Task brief: Your reply should repeat all records verbatim and contain no images.

Exercise inputs:
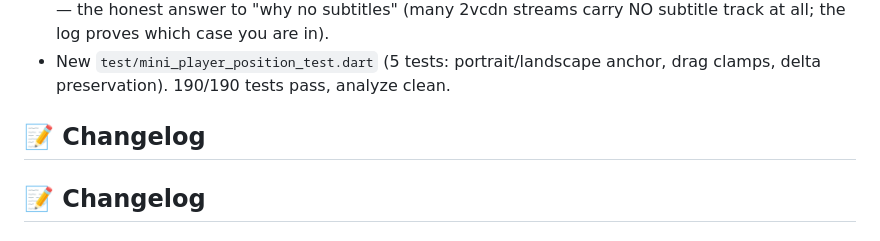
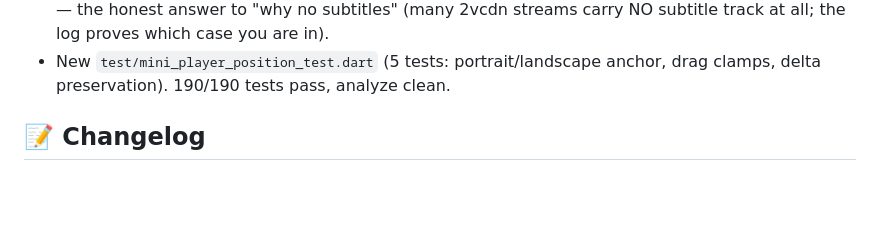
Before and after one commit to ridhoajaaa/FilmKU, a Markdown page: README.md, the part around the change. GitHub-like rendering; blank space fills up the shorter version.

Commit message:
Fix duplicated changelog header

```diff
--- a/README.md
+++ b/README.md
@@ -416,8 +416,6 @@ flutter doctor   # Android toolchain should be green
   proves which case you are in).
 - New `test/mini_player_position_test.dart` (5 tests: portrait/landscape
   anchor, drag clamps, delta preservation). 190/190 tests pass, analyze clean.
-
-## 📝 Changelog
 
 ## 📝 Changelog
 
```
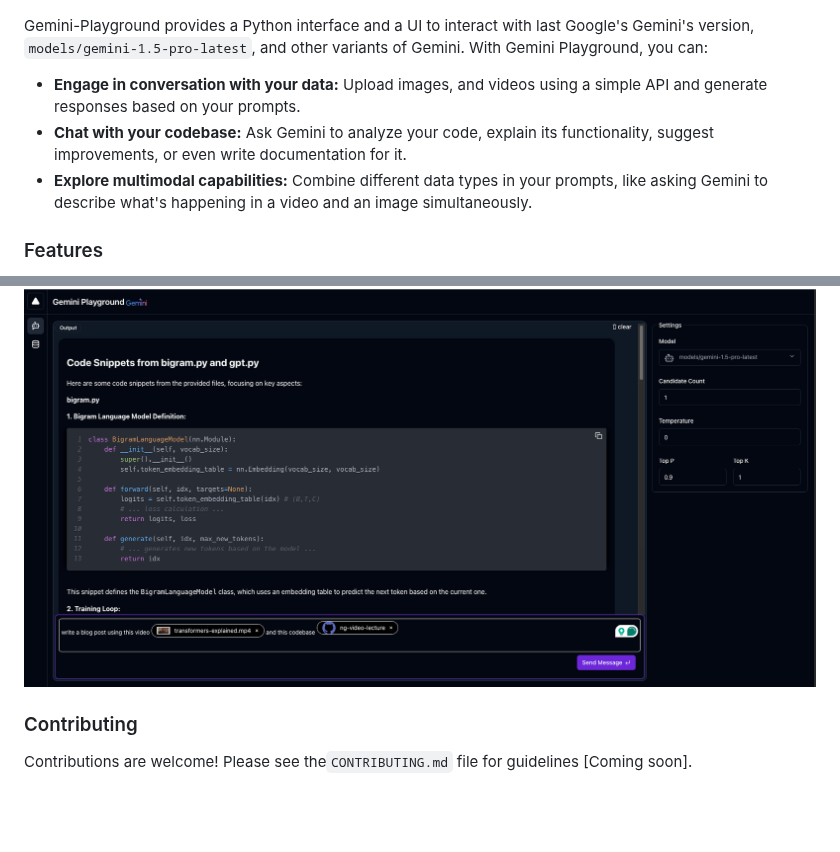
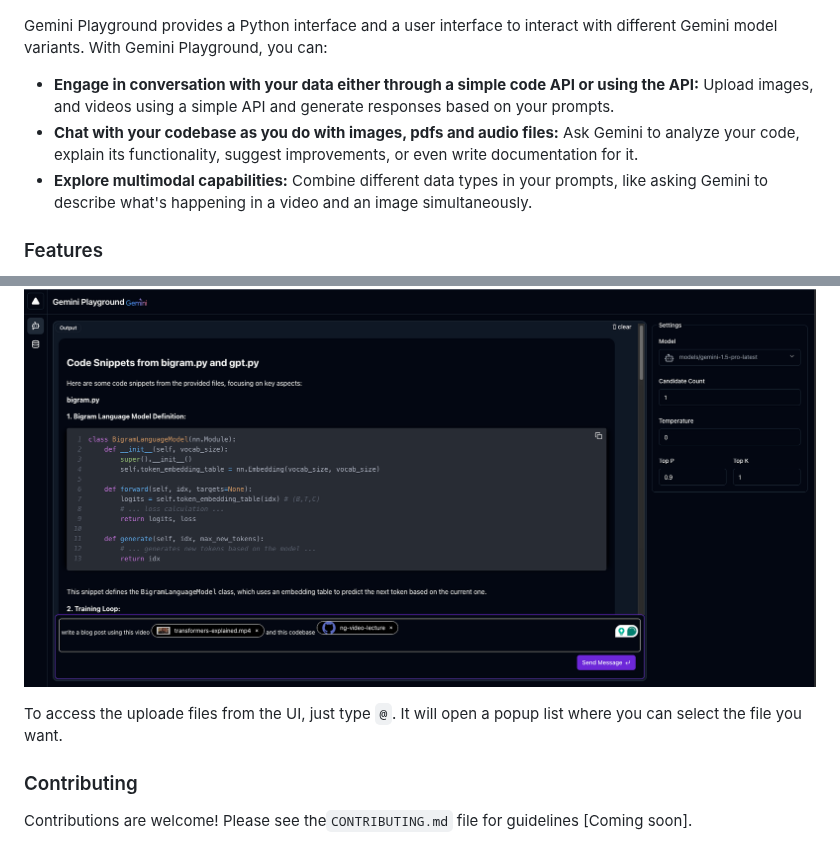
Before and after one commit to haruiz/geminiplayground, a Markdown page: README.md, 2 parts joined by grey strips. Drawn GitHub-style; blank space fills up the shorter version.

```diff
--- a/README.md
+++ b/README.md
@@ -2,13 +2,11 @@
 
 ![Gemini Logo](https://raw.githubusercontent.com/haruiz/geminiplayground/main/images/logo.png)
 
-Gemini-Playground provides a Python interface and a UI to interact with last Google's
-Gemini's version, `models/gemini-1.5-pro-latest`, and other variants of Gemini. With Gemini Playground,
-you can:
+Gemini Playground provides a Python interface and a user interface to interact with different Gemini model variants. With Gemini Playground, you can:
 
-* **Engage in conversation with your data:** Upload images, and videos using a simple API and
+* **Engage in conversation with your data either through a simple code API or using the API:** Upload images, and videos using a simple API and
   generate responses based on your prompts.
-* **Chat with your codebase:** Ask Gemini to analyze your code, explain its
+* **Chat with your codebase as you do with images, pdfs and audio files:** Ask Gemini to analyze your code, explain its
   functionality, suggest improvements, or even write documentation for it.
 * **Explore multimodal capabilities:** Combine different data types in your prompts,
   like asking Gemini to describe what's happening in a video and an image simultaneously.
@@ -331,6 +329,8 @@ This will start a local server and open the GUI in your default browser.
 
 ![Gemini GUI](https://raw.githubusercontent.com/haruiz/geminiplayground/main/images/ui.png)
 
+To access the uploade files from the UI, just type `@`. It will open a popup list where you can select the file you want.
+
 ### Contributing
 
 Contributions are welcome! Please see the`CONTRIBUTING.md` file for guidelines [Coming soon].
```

Solved exercise:
Before and after one commit to ridhoajaaa/FilmKU, a Markdown page: README.md, the part around the change. GitHub-like rendering; blank space fills up the shorter version.

Commit message:
Fix duplicated changelog header

```diff
--- a/README.md
+++ b/README.md
@@ -416,8 +416,6 @@ flutter doctor   # Android toolchain should be green
   proves which case you are in).
 - New `test/mini_player_position_test.dart` (5 tests: portrait/landscape
   anchor, drag clamps, delta preservation). 190/190 tests pass, analyze clean.
-
-## 📝 Changelog
 
 ## 📝 Changelog
 
```
Before and after one commit to haruiz/geminiplayground, a Markdown page: README.md, 2 parts joined by grey strips. Drawn GitHub-style; blank space fills up the shorter version.

```diff
--- a/README.md
+++ b/README.md
@@ -2,13 +2,11 @@
 
 ![Gemini Logo](https://raw.githubusercontent.com/haruiz/geminiplayground/main/images/logo.png)
 
-Gemini-Playground provides a Python interface and a UI to interact with last Google's
-Gemini's version, `models/gemini-1.5-pro-latest`, and other variants of Gemini. With Gemini Playground,
-you can:
+Gemini Playground provides a Python interface and a user interface to interact with different Gemini model variants. With Gemini Playground, you can:
 
-* **Engage in conversation with your data:** Upload images, and videos using a simple API and
+* **Engage in conversation with your data either through a simple code API or using the API:** Upload images, and videos using a simple API and
   generate responses based on your prompts.
-* **Chat with your codebase:** Ask Gemini to analyze your code, explain its
+* **Chat with your codebase as you do with images, pdfs and audio files:** Ask Gemini to analyze your code, explain its
   functionality, suggest improvements, or even write documentation for it.
 * **Explore multimodal capabilities:** Combine different data types in your prompts,
   like asking Gemini to describe what's happening in a video and an image simultaneously.
@@ -331,6 +329,8 @@ This will start a local server and open the GUI in your default browser.
 
 ![Gemini GUI](https://raw.githubusercontent.com/haruiz/geminiplayground/main/images/ui.png)
 
+To access the uploade files from the UI, just type `@`. It will open a popup list where you can select the file you want.
+
 ### Contributing
 
 Contributions are welcome! Please see the`CONTRIBUTING.md` file for guidelines [Coming soon].
```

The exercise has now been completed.